_MATERIAL FOR THIS EXERCISE_.
——————————

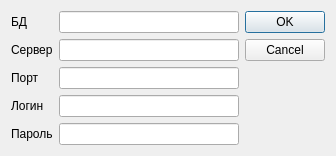
DmitryShaleoniy/database_redactor_ui, file maximdialog.ui: the form before one commit.
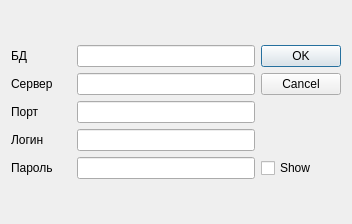
The form after the commit.

Commit message: added hidden password line

Patch:
```diff
--- a/maximdialog.ui
+++ b/maximdialog.ui
@@ -6,8 +6,8 @@
    <rect>
     <x>0</x>
     <y>0</y>
-    <width>336</width>
-    <height>134</height>
+    <width>352</width>
+    <height>224</height>
    </rect>
   </property>
   <property name="windowTitle">
@@ -15,9 +15,7 @@
   </property>
   <layout class="QGridLayout" name="gridLayout">
    <item row="0" column="0">
-    <layout class="QHBoxLayout" name="horizontalLayout">
-     <item>
-      <layout class="QFormLayout" name="formLayout">
+    <layout class="QGridLayout" name="gridLayout_2">
        <item row="0" column="0">
         <widget class="QLabel" name="label">
          <property name="text">
@@ -25,19 +23,19 @@
          </property>
         </widget>
        </item>
-       <item row="0" column="1">
+     <item row="0" column="1" colspan="3">
         <widget class="QLineEdit" name="BdName"/>
        </item>
-       <item row="1" column="0">
-        <widget class="QLabel" name="label_2">
-         <property name="text">
-          <string>Сервер</string>
+     <item row="0" column="4" rowspan="3">
+      <widget class="QDialogButtonBox" name="buttonBox">
+       <property name="orientation">
+        <enum>Qt::Orientation::Vertical</enum>
+       </property>
+       <property name="standardButtons">
+        <set>QDialogButtonBox::StandardButton::Cancel|QDialogButtonBox::StandardButton::Ok</set>
          </property>
         </widget>
        </item>
-       <item row="1" column="1">
-        <widget class="QLineEdit" name="HostNamEdit"/>
-       </item>
        <item row="2" column="0">
         <widget class="QLabel" name="label_3">
          <property name="text">
@@ -45,7 +43,7 @@
          </property>
         </widget>
        </item>
-       <item row="2" column="1">
+     <item row="2" column="1" colspan="3">
         <widget class="QLineEdit" name="port"/>
        </item>
        <item row="3" column="0">
@@ -55,9 +53,26 @@
          </property>
         </widget>
        </item>
-       <item row="3" column="1">
+     <item row="4" column="4">
+      <widget class="QCheckBox" name="show_password">
+       <property name="text">
+        <string>Show</string>
+       </property>
+      </widget>
+     </item>
+     <item row="3" column="1" colspan="3">
         <widget class="QLineEdit" name="login"/>
        </item>
+     <item row="1" column="0">
+      <widget class="QLabel" name="label_2">
+       <property name="text">
+        <string>Сервер</string>
+       </property>
+      </widget>
+     </item>
+     <item row="1" column="1" colspan="3">
+      <widget class="QLineEdit" name="HostNamEdit"/>
+     </item>
        <item row="4" column="0">
         <widget class="QLabel" name="label_5">
          <property name="text">
@@ -65,22 +80,15 @@
          </property>
         </widget>
        </item>
-       <item row="4" column="1">
+     <item row="4" column="1" colspan="3">
         <widget class="QLineEdit" name="password">
+       <property name="font">
+        <font>
+         <strikeout>false</strikeout>
+        </font>
+       </property>
          <property name="text">
           <string/>
-         </property>
-        </widget>
-       </item>
-      </layout>
-     </item>
-     <item>
-      <widget class="QDialogButtonBox" name="buttonBox">
-       <property name="orientation">
-        <enum>Qt::Orientation::Vertical</enum>
-       </property>
-       <property name="standardButtons">
-        <set>QDialogButtonBox::StandardButton::Cancel|QDialogButtonBox::StandardButton::Ok</set>
        </property>
       </widget>
      </item>
```
Left out of the diff: 2 changed lines with no effect on the pictures. Lines whose indentation alone changed are shown as unchanged. The commit also changes 10 other files.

——————————

_PROBLEM REQUIREMENTS_. Verbatim copy without images: write the records above out in full.

_EXERCISE OUTPUT_.
DmitryShaleoniy/database_redactor_ui, file maximdialog.ui: the form before one commit.
The form after the commit.

Commit message: added hidden password line

Patch:
```diff
--- a/maximdialog.ui
+++ b/maximdialog.ui
@@ -6,8 +6,8 @@
    <rect>
     <x>0</x>
     <y>0</y>
-    <width>336</width>
-    <height>134</height>
+    <width>352</width>
+    <height>224</height>
    </rect>
   </property>
   <property name="windowTitle">
@@ -15,9 +15,7 @@
   </property>
   <layout class="QGridLayout" name="gridLayout">
    <item row="0" column="0">
-    <layout class="QHBoxLayout" name="horizontalLayout">
-     <item>
-      <layout class="QFormLayout" name="formLayout">
+    <layout class="QGridLayout" name="gridLayout_2">
        <item row="0" column="0">
         <widget class="QLabel" name="label">
          <property name="text">
@@ -25,19 +23,19 @@
          </property>
         </widget>
        </item>
-       <item row="0" column="1">
+     <item row="0" column="1" colspan="3">
         <widget class="QLineEdit" name="BdName"/>
        </item>
-       <item row="1" column="0">
-        <widget class="QLabel" name="label_2">
-         <property name="text">
-          <string>Сервер</string>
+     <item row="0" column="4" rowspan="3">
+      <widget class="QDialogButtonBox" name="buttonBox">
+       <property name="orientation">
+        <enum>Qt::Orientation::Vertical</enum>
+       </property>
+       <property name="standardButtons">
+        <set>QDialogButtonBox::StandardButton::Cancel|QDialogButtonBox::StandardButton::Ok</set>
          </property>
         </widget>
        </item>
-       <item row="1" column="1">
-        <widget class="QLineEdit" name="HostNamEdit"/>
-       </item>
        <item row="2" column="0">
         <widget class="QLabel" name="label_3">
          <property name="text">
@@ -45,7 +43,7 @@
          </property>
         </widget>
        </item>
-       <item row="2" column="1">
+     <item row="2" column="1" colspan="3">
         <widget class="QLineEdit" name="port"/>
        </item>
        <item row="3" column="0">
@@ -55,9 +53,26 @@
          </property>
         </widget>
        </item>
-       <item row="3" column="1">
+     <item row="4" column="4">
+      <widget class="QCheckBox" name="show_password">
+       <property name="text">
+        <string>Show</string>
+       </property>
+      </widget>
+     </item>
+     <item row="3" column="1" colspan="3">
         <widget class="QLineEdit" name="login"/>
        </item>
+     <item row="1" column="0">
+      <widget class="QLabel" name="label_2">
+       <property name="text">
+        <string>Сервер</string>
+       </property>
+      </widget>
+     </item>
+     <item row="1" column="1" colspan="3">
+      <widget class="QLineEdit" name="HostNamEdit"/>
+     </item>
        <item row="4" column="0">
         <widget class="QLabel" name="label_5">
          <property name="text">
@@ -65,22 +80,15 @@
          </property>
         </widget>
        </item>
-       <item row="4" column="1">
+     <item row="4" column="1" colspan="3">
         <widget class="QLineEdit" name="password">
+       <property name="font">
+        <font>
+         <strikeout>false</strikeout>
+        </font>
+       </property>
          <property name="text">
           <string/>
-         </property>
-        </widget>
-       </item>
-      </layout>
-     </item>
-     <item>
-      <widget class="QDialogButtonBox" name="buttonBox">
-       <property name="orientation">
-        <enum>Qt::Orientation::Vertical</enum>
-       </property>
-       <property name="standardButtons">
-        <set>QDialogButtonBox::StandardButton::Cancel|QDialogButtonBox::StandardButton::Ok</set>
        </property>
       </widget>
      </item>
```
Left out of the diff: 2 changed lines with no effect on the pictures. Lines whose indentation alone changed are shown as unchanged. The commit also changes 10 other files.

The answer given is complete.